IDEAS home Printed from https://ideas.repec.org/a/oup/cambje/v20y1996i4p433-50.html
   My bibliography  Save this article

Wage Change and Trade Performance in U.S. Manufacturing Industries

Author

Listed:
  • Galbraith, James K
  • Calmon, Paulo Du Pin

Abstract

This paper presents empirical measurement of wage contours in US industry, 1959-88, applying cluster analysis to the path of change of average hourly wages. We define six principal industrial clusters and present simple wage-change equations for each cluster. A series of tests shows that the 'rules of the economic game' differ across our industrial groups: industrial structure matters to wage outcomes. Finally, we present the evolving relationship between relative wage levels and the comparative trade performance of the clusters. The results suggest a strong association between trade performance and the evolving industrial wage structure, contrary to the findings of some other recent studies. We conclude that the reclassification of industrial data along lines specific to the problem being studied is an important analytical step, whose neglect in previous work has led some researchers to understate the influence of industrial structure and trade pressures on wages. (c) 1996 Academic Press Limited Copyright 1996 by Oxford University Press.

Suggested Citation

  • Galbraith, James K & Calmon, Paulo Du Pin, 1996. "Wage Change and Trade Performance in U.S. Manufacturing Industries," Cambridge Journal of Economics, Oxford University Press, vol. 20(4), pages 433-450, July.
  • Handle: RePEc:oup:cambje:v:20:y:1996:i:4:p:433-50
    as

    Download full text from publisher

    To our knowledge, this item is not available for download.

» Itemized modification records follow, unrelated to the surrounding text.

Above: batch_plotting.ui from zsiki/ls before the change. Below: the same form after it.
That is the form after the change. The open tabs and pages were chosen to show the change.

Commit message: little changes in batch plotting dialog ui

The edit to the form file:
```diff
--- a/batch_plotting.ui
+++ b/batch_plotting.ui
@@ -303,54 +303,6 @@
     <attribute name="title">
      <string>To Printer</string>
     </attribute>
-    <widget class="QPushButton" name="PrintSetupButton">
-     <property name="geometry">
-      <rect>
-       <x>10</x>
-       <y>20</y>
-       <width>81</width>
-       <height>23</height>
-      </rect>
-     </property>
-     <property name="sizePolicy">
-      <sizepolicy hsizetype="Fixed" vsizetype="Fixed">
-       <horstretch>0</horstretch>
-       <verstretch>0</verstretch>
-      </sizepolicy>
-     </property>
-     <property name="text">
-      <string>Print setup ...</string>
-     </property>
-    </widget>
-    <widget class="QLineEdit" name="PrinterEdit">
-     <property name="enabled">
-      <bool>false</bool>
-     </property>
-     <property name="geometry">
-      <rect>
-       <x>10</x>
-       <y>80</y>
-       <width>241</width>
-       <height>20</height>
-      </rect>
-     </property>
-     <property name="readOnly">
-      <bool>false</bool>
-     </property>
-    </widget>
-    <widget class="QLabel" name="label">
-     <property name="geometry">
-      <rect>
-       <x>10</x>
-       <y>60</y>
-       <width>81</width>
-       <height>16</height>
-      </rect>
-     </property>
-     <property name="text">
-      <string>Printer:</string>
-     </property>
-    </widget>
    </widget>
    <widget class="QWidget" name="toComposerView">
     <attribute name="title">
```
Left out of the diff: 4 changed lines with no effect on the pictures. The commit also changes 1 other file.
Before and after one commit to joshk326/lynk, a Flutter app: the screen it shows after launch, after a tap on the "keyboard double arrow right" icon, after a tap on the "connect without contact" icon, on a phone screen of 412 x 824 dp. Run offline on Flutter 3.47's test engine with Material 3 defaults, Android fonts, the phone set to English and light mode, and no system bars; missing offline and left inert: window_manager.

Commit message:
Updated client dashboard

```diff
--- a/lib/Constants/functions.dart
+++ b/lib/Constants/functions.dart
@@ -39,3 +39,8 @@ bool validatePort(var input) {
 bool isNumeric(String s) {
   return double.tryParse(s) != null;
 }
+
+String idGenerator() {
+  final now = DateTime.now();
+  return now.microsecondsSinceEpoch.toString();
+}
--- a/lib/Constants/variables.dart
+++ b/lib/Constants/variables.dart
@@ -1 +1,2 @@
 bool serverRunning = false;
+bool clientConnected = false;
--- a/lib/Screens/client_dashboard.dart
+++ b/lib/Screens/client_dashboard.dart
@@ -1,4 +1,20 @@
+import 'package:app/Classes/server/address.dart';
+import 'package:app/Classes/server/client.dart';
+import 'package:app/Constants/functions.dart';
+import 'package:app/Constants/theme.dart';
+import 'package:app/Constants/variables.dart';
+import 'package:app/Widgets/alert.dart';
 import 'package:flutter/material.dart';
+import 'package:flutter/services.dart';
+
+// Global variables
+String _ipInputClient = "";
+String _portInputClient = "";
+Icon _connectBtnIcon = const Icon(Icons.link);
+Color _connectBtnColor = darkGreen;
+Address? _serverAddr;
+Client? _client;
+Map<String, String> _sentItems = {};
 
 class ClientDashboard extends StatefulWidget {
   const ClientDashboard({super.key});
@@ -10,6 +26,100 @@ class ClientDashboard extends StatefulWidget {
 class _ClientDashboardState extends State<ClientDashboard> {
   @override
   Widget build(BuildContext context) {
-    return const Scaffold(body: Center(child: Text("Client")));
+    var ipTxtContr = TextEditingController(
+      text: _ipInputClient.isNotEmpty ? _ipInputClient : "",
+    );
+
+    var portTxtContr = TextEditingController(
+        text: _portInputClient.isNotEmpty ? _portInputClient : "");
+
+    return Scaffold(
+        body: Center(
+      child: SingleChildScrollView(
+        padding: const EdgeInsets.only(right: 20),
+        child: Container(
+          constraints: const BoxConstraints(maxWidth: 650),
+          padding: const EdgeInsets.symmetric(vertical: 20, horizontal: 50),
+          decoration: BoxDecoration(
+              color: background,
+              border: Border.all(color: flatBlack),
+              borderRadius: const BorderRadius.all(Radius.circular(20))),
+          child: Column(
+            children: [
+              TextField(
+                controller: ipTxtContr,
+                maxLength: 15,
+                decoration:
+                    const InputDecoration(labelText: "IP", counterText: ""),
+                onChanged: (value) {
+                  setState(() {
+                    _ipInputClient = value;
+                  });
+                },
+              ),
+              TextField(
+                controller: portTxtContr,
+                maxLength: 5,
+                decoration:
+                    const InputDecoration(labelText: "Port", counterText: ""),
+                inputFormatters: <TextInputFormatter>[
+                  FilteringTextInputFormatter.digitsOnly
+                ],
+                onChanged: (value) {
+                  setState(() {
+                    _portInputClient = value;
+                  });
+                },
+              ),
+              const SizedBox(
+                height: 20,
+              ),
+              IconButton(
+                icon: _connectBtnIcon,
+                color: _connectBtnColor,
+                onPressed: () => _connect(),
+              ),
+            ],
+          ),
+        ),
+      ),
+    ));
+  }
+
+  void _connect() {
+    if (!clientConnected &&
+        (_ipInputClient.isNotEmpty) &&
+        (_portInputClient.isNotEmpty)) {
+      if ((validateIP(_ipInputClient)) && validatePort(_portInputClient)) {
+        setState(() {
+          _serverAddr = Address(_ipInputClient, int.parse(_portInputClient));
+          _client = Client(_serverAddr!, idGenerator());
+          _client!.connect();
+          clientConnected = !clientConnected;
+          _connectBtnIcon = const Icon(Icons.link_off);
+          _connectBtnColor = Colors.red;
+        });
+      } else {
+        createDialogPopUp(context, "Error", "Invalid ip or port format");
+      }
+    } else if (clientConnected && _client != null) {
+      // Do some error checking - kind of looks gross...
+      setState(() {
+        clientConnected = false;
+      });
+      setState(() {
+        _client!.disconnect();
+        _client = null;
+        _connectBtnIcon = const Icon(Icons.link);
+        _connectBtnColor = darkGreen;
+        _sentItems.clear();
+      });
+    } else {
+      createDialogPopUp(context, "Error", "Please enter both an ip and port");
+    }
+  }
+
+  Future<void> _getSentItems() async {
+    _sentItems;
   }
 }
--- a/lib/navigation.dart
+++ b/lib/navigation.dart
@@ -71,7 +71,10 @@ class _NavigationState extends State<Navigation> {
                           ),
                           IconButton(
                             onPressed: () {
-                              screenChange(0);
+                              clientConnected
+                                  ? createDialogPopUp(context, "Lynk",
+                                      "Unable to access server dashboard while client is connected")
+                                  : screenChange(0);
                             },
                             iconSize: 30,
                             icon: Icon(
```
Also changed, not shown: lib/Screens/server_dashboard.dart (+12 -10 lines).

To find whether it is available, there are three options:
    1. Check below whether another version of this item is available online.
    2. Check on the provider's web page whether it is in fact available.
    3. Perform a search for a similarly titled item that would be available.

    Citations

    Citations are extracted by the CitEc Project, subscribe to its RSS feed for this item.
    as


    Cited by:

    1. Vesna Stavrevska, 2011. "The efficiency wages perspective to wage rigidity in the open economy: a survey," International Journal of Manpower, Emerald Group Publishing, vol. 32(3), pages 273-299, June.
    2. Zakhilwal, Omar, 2001. "The Impact of International Trade on the Wages of Canadians," Analytical Studies Branch Research Paper Series 2001156e, Statistics Canada, Analytical Studies Branch.

    More about this item

    Statistics

    Access and download statistics

    Corrections

    All material on this site has been provided by the respective publishers and authors. You can help correct errors and omissions. When requesting a correction, please mention this item's handle: RePEc:oup:cambje:v:20:y:1996:i:4:p:433-50. See general information about how to correct material in RePEc.

    For technical questions regarding this item, or to correct its authors, title, abstract, bibliographic or download information, contact: (Oxford University Press) or (Christopher F. Baum). General contact details of provider: https://academic.oup.com/cje .

    If you have authored this item and are not yet registered with RePEc, we encourage you to do it here. This allows to link your profile to this item. It also allows you to accept potential citations to this item that we are uncertain about.

    We have no references for this item. You can help adding them by using this form .

    If you know of missing items citing this one, you can help us creating those links by adding the relevant references in the same way as above, for each refering item. If you are a registered author of this item, you may also want to check the "citations" tab in your RePEc Author Service profile, as there may be some citations waiting for confirmation.

    Please note that corrections may take a couple of weeks to filter through the various RePEc services.

    IDEAS is a RePEc service hosted by the Research Division of the Federal Reserve Bank of St. Louis . RePEc uses bibliographic data supplied by the respective publishers.